Without including any pictures, copy every line below exactly.

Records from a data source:
□ □ □

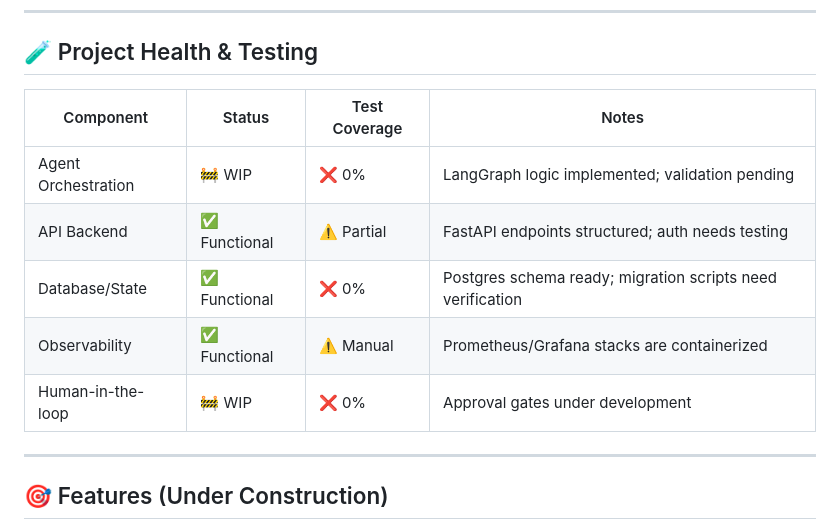
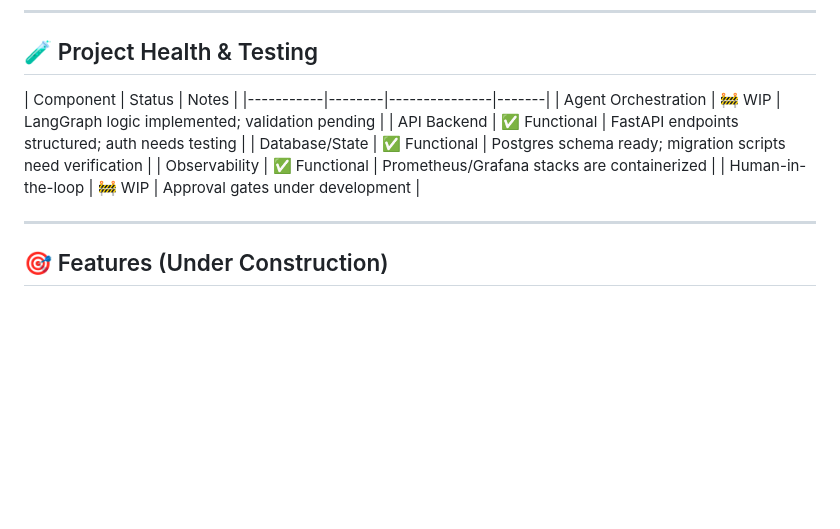
Before and after one commit to PipeLaneLabs/ordo-ai, a Markdown page: README.md, the part around the change. GitHub-like rendering; blank space fills up the shorter version.

Commit message:
Update project health table in README

```diff
--- a/README.md
+++ b/README.md
@@ -10,13 +10,13 @@ A multi-agent orchestration system built with LangGraph, FastAPI, and PostgreSQL
 
 ## 🧪 Project Health & Testing
 
-| Component | Status | Test Coverage | Notes |
+| Component | Status | Notes |
 |-----------|--------|---------------|-------|
-| Agent Orchestration | 🚧 WIP | ❌ 0% | LangGraph logic implemented; validation pending |
-| API Backend | ✅ Functional | ⚠️ Partial | FastAPI endpoints structured; auth needs testing |
-| Database/State | ✅ Functional | ❌ 0% | Postgres schema ready; migration scripts need verification |
-| Observability | ✅ Functional | ⚠️ Manual | Prometheus/Grafana stacks are containerized |
-| Human-in-the-loop | 🚧 WIP | ❌ 0% | Approval gates under development |
+| Agent Orchestration | 🚧 WIP | LangGraph logic implemented; validation pending |
+| API Backend | ✅ Functional | FastAPI endpoints structured; auth needs testing |
+| Database/State | ✅ Functional | Postgres schema ready; migration scripts need verification |
+| Observability | ✅ Functional | Prometheus/Grafana stacks are containerized |
+| Human-in-the-loop | 🚧 WIP | Approval gates under development |
 
 ---
 
```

□ □ □

== Solution to this task ==
Before and after one commit to PipeLaneLabs/ordo-ai, a Markdown page: README.md, the part around the change. GitHub-like rendering; blank space fills up the shorter version.

Commit message:
Update project health table in README

```diff
--- a/README.md
+++ b/README.md
@@ -10,13 +10,13 @@ A multi-agent orchestration system built with LangGraph, FastAPI, and PostgreSQL
 
 ## 🧪 Project Health & Testing
 
-| Component | Status | Test Coverage | Notes |
+| Component | Status | Notes |
 |-----------|--------|---------------|-------|
-| Agent Orchestration | 🚧 WIP | ❌ 0% | LangGraph logic implemented; validation pending |
-| API Backend | ✅ Functional | ⚠️ Partial | FastAPI endpoints structured; auth needs testing |
-| Database/State | ✅ Functional | ❌ 0% | Postgres schema ready; migration scripts need verification |
-| Observability | ✅ Functional | ⚠️ Manual | Prometheus/Grafana stacks are containerized |
-| Human-in-the-loop | 🚧 WIP | ❌ 0% | Approval gates under development |
+| Agent Orchestration | 🚧 WIP | LangGraph logic implemented; validation pending |
+| API Backend | ✅ Functional | FastAPI endpoints structured; auth needs testing |
+| Database/State | ✅ Functional | Postgres schema ready; migration scripts need verification |
+| Observability | ✅ Functional | Prometheus/Grafana stacks are containerized |
+| Human-in-the-loop | 🚧 WIP | Approval gates under development |
 
 ---
 
```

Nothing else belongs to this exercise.